Return all lines from the listing below in which the string "process" occurs.

START Supplied material

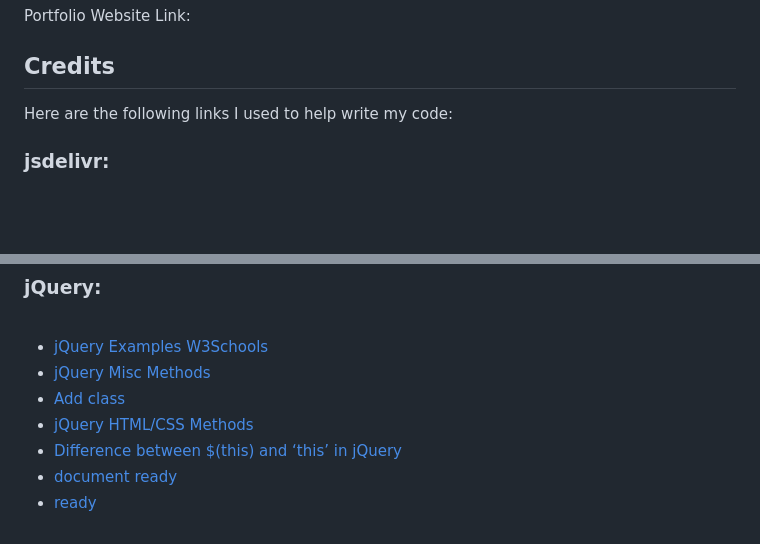
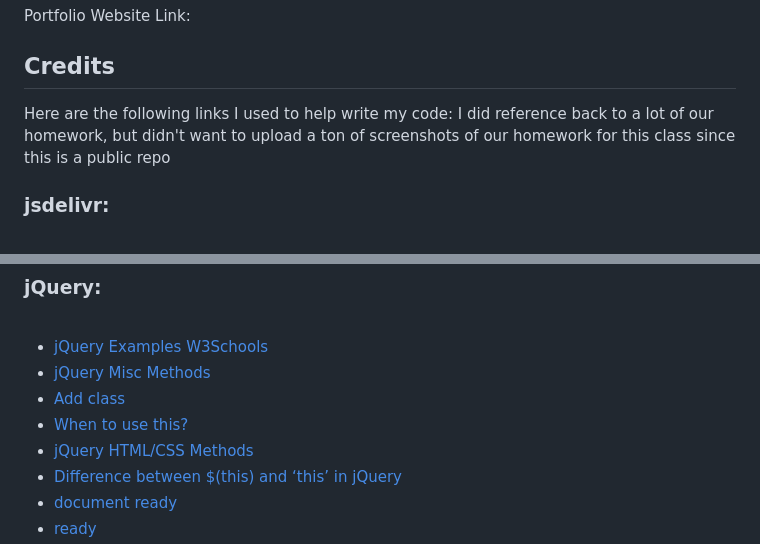
Before and after one commit to pmastropolo/module-five-challenge-api-day-schedule, a Markdown page: README.md, 2 parts joined by grey strips. Drawn GitHub-style; blank space fills up the shorter version.

```diff
--- a/README.md
+++ b/README.md
@@ -51,6 +51,7 @@ Portfolio Website Link:
 ## Credits
 
 Here are the following links I used to help write my code:
+I did reference back to a lot of our homework, but didn't want to upload a ton of screenshots of our homework for this class since this is a public repo
 
 ### jsdelivr:
 <br>
@@ -80,6 +81,7 @@ Here are the following links I used to help write my code:
 - [jQuery Examples W3Schools](https://www.w3schools.com/jquery/jquery_examples.asp)
 - [jQuery Misc Methods](https://www.w3schools.com/jquery/jquery_ref_misc.asp)
 - [Add class](https://www.w3schools.com/jquery/html_addclass.asp)
+- [When to use this?](https://teamtreehouse.com/community/when-to-use-this-in-jquery)
 - [jQuery HTML/CSS Methods](https://www.w3schools.com/jquery/jquery_ref_html.asp)
 - [Difference between $(this) and ‘this’ in jQuery](https://www.geeksforgeeks.org/difference-between-this-and-this-in-jquery/#)
 - [document ready](http://learn.jquery.com/using-jquery-core/document-ready/)
```
Also changed, not shown: other parts of README.md (+1 -0 lines).
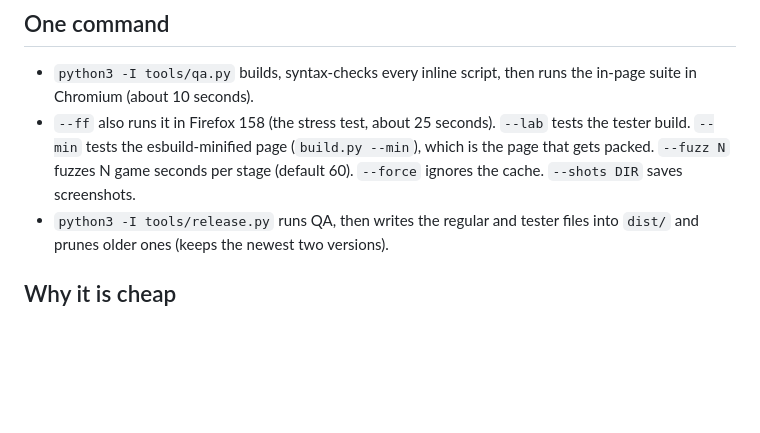
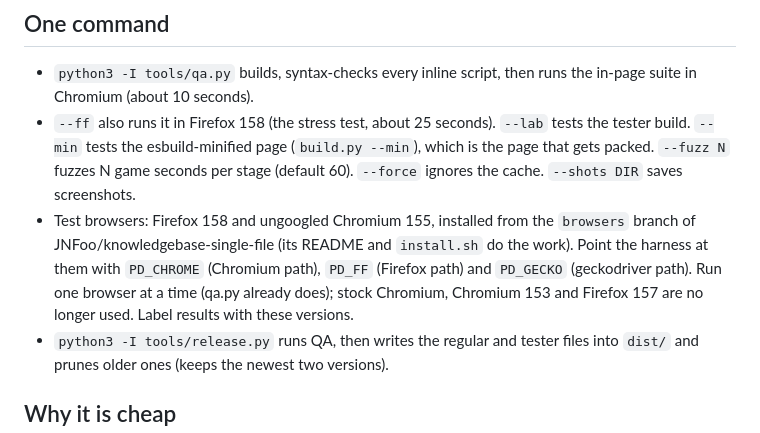
Before and after one commit to JNFoo/pineapple-defense, a Markdown page: docs/qa-process.md, the part around the change. Rendered like a GitHub page; blank space fills up the shorter version.

Commit message:
QA doc: the test browsers are Firefox 158 and ungoogled Chromium 155
Records where they come from and which environment settings point the harness
at them. Docs only.

Co-Authored-By: Claude Sonnet 5.5 <noreply@anthropic.com>

```diff
--- a/docs/qa-process.md
+++ b/docs/qa-process.md
@@ -5,6 +5,7 @@ Copyright (c) 2026 LFC Foundry. MIT License (see LICENSE).
 ## One command
 - `python3 -I tools/qa.py` builds, syntax-checks every inline script, then runs the in-page suite in Chromium (about 10 seconds).
 - `--ff` also runs it in Firefox 158 (the stress test, about 25 seconds). `--lab` tests the tester build. `--min` tests the esbuild-minified page (`build.py --min`), which is the page that gets packed. `--fuzz N` fuzzes N game seconds per stage (default 60). `--force` ignores the cache. `--shots DIR` saves screenshots.
+- Test browsers: Firefox 158 and ungoogled Chromium 155, installed from the `browsers` branch of JNFoo/knowledgebase-single-file (its README and `install.sh` do the work). Point the harness at them with `PD_CHROME` (Chromium path), `PD_FF` (Firefox path) and `PD_GECKO` (geckodriver path). Run one browser at a time (qa.py already does); stock Chromium, Chromium 153 and Firefox 157 are no longer used. Label results with these versions.
 - `python3 -I tools/release.py` runs QA, then writes the regular and tester files into `dist/` and prunes older ones (keeps the newest two versions).
 
 ## Why it is cheap
```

END Supplied material

> **Solved problem**
Before and after one commit to JNFoo/pineapple-defense, a Markdown page: docs/qa-process.md, the part around the change. Rendered like a GitHub page; blank space fills up the shorter version.
--- a/docs/qa-process.md
+++ b/docs/qa-process.md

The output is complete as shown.